PROTECTIVE GEAR High-tech for first responders . . .
First responders could minimize the risk to themselves and do their jobs more effectively if they were wearing a protective suit proposed by a team led by Oak Ridge National Laboratory. As envisioned by Gary Steimer of the lab's National Security Directorate, the Advanced Integrated Responder Ensemble (AIRE) will be made of new materials, will be lightweight and incorporate sensors and a communications system. The suit will provide thermal protection, personal cooling and will detect and counter chemical and biological threats. "From boots to helmet, AIRE will provide first responders with technological advances that will dramatically increase their capabilities," Steimer said. Partners in the effort include the Georgia Institute of Technology, North Carolina State University and the University of Tennessee. [Contact: Ron Walli, 865-576-0226; email@example.com]
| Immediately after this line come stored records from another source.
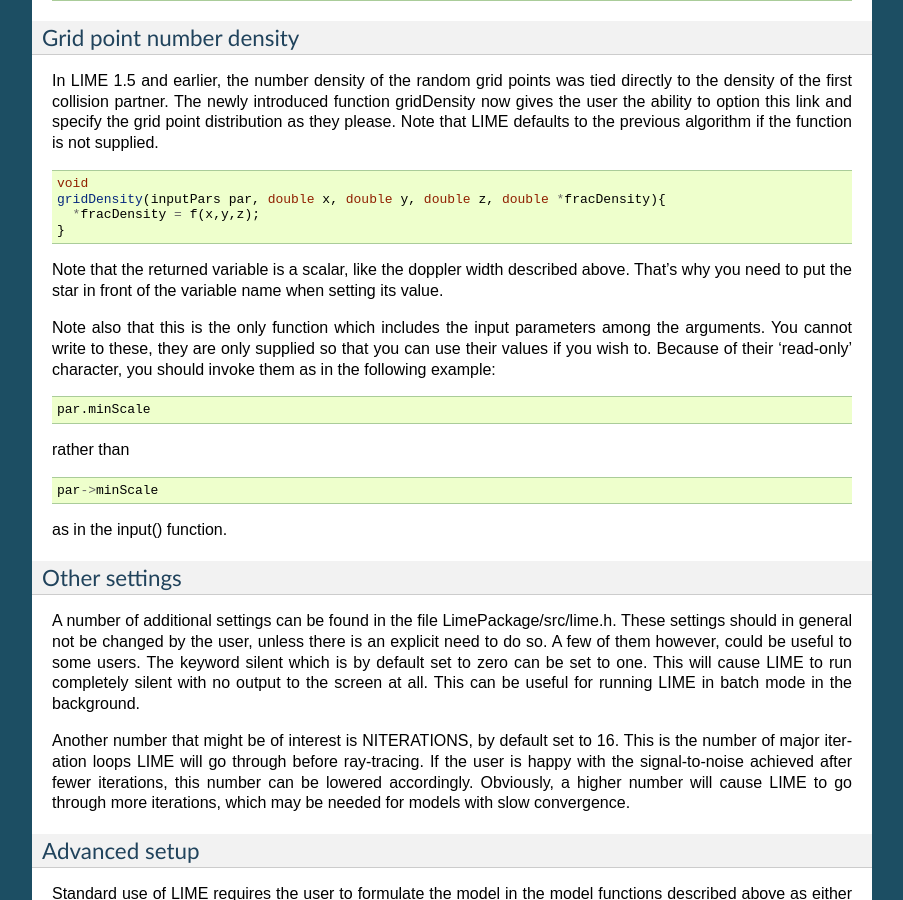
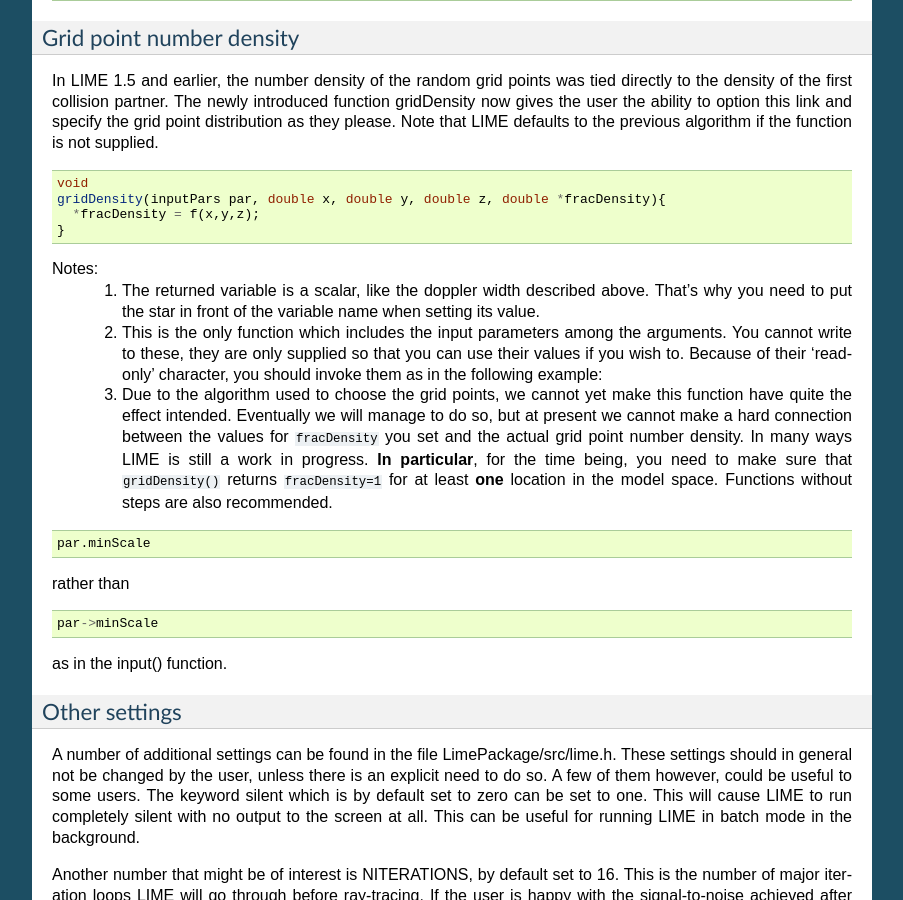
Before and after one commit to lime-rt/lime, a Sphinx documentation site: the page built from doc/usermanual.rst, in a window 1280 px wide and 900 px high, scrolled down 11208 px. Shown: the whole window, without its empty margins (198-1101 px from the left). Built offline with Sphinx 7.4.7, drawn with Linux system fonts in a browser that asks for light colours.

Commit message:
Added a warning to the documentation.
In the section dealing with he gridDensity() function, a warning to the user has been added that they should make sure their function
returns fracDensity=1 for at least 1 location in the model space.

```diff
--- a/doc/usermanual.rst
+++ b/doc/usermanual.rst
@@ -789,9 +789,10 @@
       *fracDensity = f(x,y,z);
     }
 
-Note that the returned variable is a scalar, like the doppler width described above. That's why you need to put the star in front of the variable name when setting its value.
-
-Note also that this is the only function which includes the input parameters among the arguments. You cannot write to these, they are only supplied so that you can use their values if you wish to. Because of their 'read-only' character, you should invoke them as in the following example:
+Notes:
+  1. The returned variable is a scalar, like the doppler width described above. That's why you need to put the star in front of the variable name when setting its value.
+  2. This is the only function which includes the input parameters among the arguments. You cannot write to these, they are only supplied so that you can use their values if you wish to. Because of their 'read-only' character, you should invoke them as in the following example:
+  3. Due to the algorithm used to choose the grid points, we cannot yet make this function have quite the effect intended. Eventually we will manage to do so, but at present we cannot make a hard connection between the values for ``fracDensity`` you set and the actual grid point number density. In many ways LIME is still a work in progress. **In particular**, for the time being, you need to make sure that ``gridDensity()`` returns ``fracDensity=1`` for at least **one** location in the model space. Functions without steps are also recommended.
 
 .. code:: c
 
```
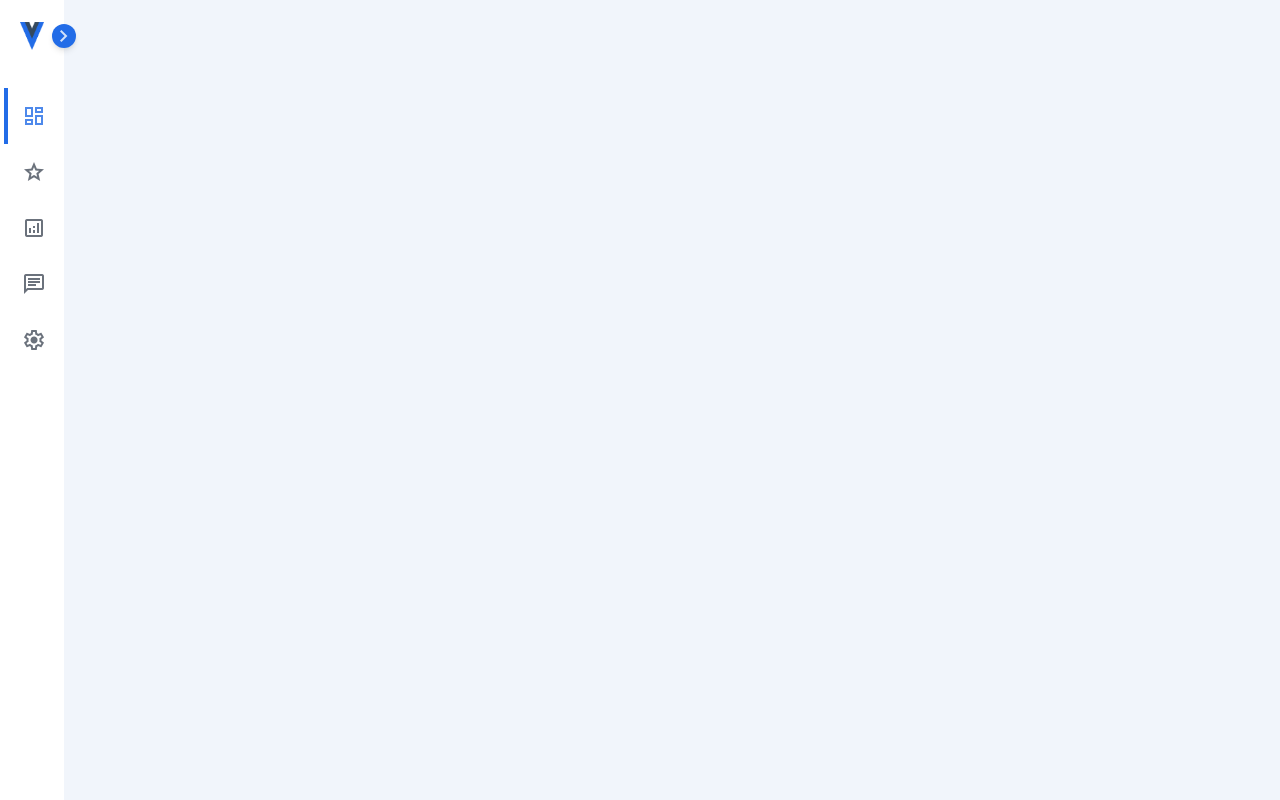
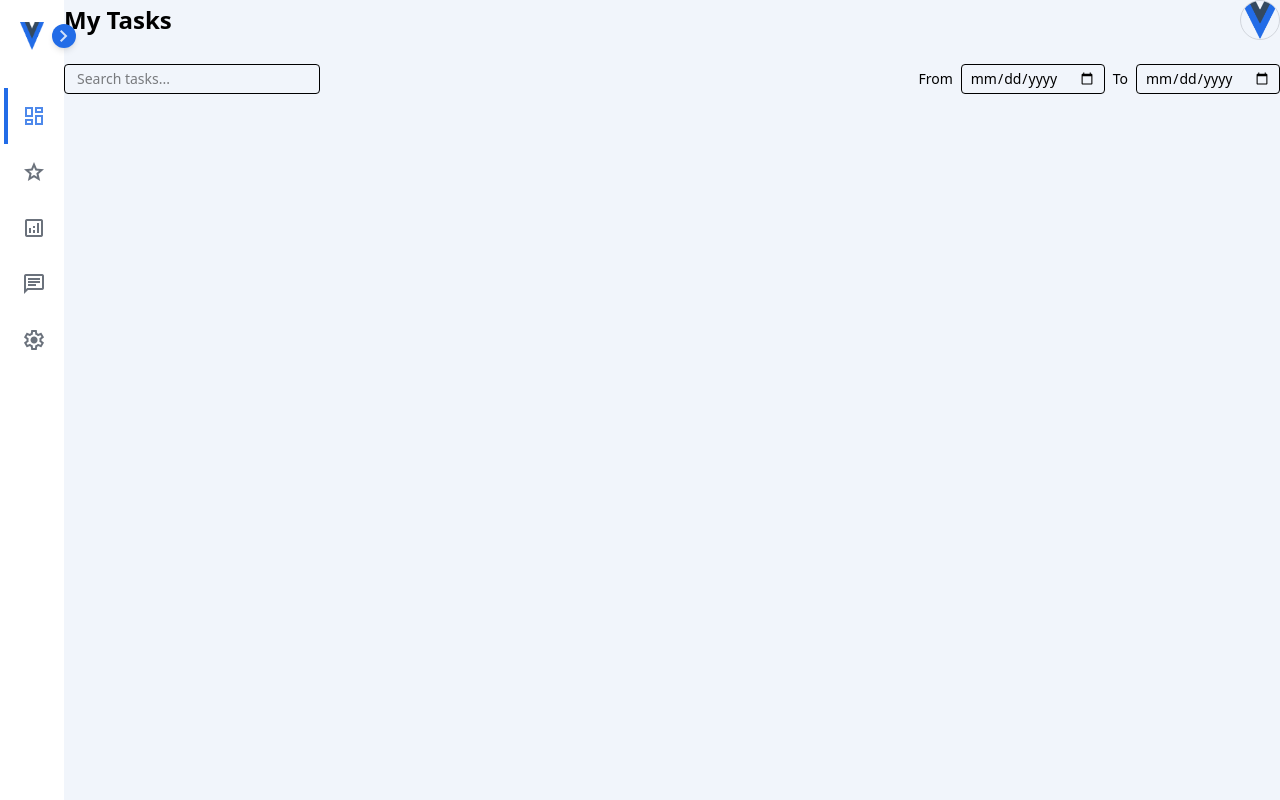
Before and after one commit to Manisstha/Final-project, a Vue app: page /dashboard in a window 1280 px wide. Built offline with nearby package versions, Linux system fonts and the light colour scheme.

Commit message:
Dashboard header

```diff
--- /dev/null
+++ b/src/components/OverviewBoard.vue
@@ -0,0 +1,49 @@
+<script setup>
+import { ref, watch, defineEmits } from "vue";
+
+const fromDate = ref("");
+const toDate = ref("");
+const searchQuery = ref("");
+</script>
+
+<template>
+  <div class="space-y-6">
+    <!-- Header -->
+    <div class="flex justify-between items-center">
+      <h1 class="text-2xl font-semibold">My Tasks</h1>
+      <img
+        src="@/assets/logo.png"
+        alt="User"
+        class="w-10 h-10 rounded-full border border-gray-300"
+      />
+    </div>
+
+    <div class="flex justify-between items-center flex-wrap gap-4">
+      <!-- Search input -->
+      <div class="flex items-center gap-2">
+        <input
+          type="text"
+          v-model="searchQuery"
+          placeholder="Search tasks..."
+          class="border rounded px-3 py-1 text-sm w-64"
+        />
+      </div>
+
+      <!-- Date inputs -->
+      <div class="flex items-center gap-2">
+        <label class="text-sm font-medium">From</label>
+        <input
+          type="date"
+          v-model="fromDate"
+          class="border rounded px-2 py-1 text-sm"
+        />
+        <label class="text-sm font-medium">To</label>
+        <input
+          type="date"
+          v-model="toDate"
+          class="border rounded px-2 py-1 text-sm"
+        />
+      </div>
+    </div>
+  </div>
+</template>
--- a/src/components/Sidebar.vue
+++ b/src/components/Sidebar.vue
@@ -1,12 +1,14 @@
 <script setup>
-import { ref } from "vue";
+import { ref, watch, defineEmits } from "vue";
 
+const emit = defineEmits(["toggle"]);
 const isOpen = ref(false);
-const activeIndex = ref(0);
 
 const toggleOpen = () => {
   isOpen.value = !isOpen.value;
+  emit("toggle", isOpen.value);
 };
+const activeIndex = ref(0);
 
 const setActive = (index) => {
   activeIndex.value = index;
@@ -24,8 +26,8 @@ const menuItems = [
 <template>
   <div class="m-0 h-screen bg-[#f1f5fb] text-[#474f5c] relative">
     <aside
-      class="absolute top-0 bottom-0 bg-white transition-all duration-300"
-      :class="isOpen ? 'w-[260px]' : 'w-[64px]'"
+      class="fixed top-0 bottom-0 bg-white transition-all duration-300"
+      :class="isOpen ? 'w-[240px]' : 'w-[64px]'"
     >
       <button
         type="button"
--- a/src/views/Dashboard.vue
+++ b/src/views/Dashboard.vue
@@ -1,12 +1,21 @@
 <script setup>
 import Sidebar from "@/components/Sidebar.vue";
+import OverviewBoard from "@/components/OverviewBoard.vue";
+import { ref } from "vue";
+
+const sidebarOpen = ref(false);
 </script>
 
 
 <template>
-  <Sidebar />
+  <div
+    class="grid h-screen bg-[#f1f5fb] transition-all duration-300"
+    :class="sidebarOpen ? 'grid-cols-[240px_1fr]' : 'grid-cols-[64px_1fr]'"
+  >
+    <Sidebar @toggle="(val) => (sidebarOpen = val)" />
+
+    <div class="overflow-auto">
+      <OverviewBoard />
+    </div>
+  </div>
 </template>
-
-<style>
-
-</style>
```
Also changed, not shown: src/components/Mainboad.vue (deleted).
CHEMISTRY Self-organizing polymers . . .
By developing techniques to precisely control the growth and shape of polymers at the molecular level, researchers hope to make possible the design and synthesis of new materials with biomedical applications. The idea is to mimic the "bottoms-up" approach used in nature, which starts with single molecules of controlled size, shape and functionality, and assembles the molecules to form structures such as enzymes. Through a better understanding of these structures at the molecular level, Phil Britt of Oak Ridge National Laboratory's Chemical Sciences Division and Jimmy Mays of the University of Tennessee hope they can impact chemical, material, biological and computational sciences. Ultimately, this research could lead to targeted drug delivery systems for treating diseases.
Contact: Ron Walli
DOE/Oak Ridge National Laboratory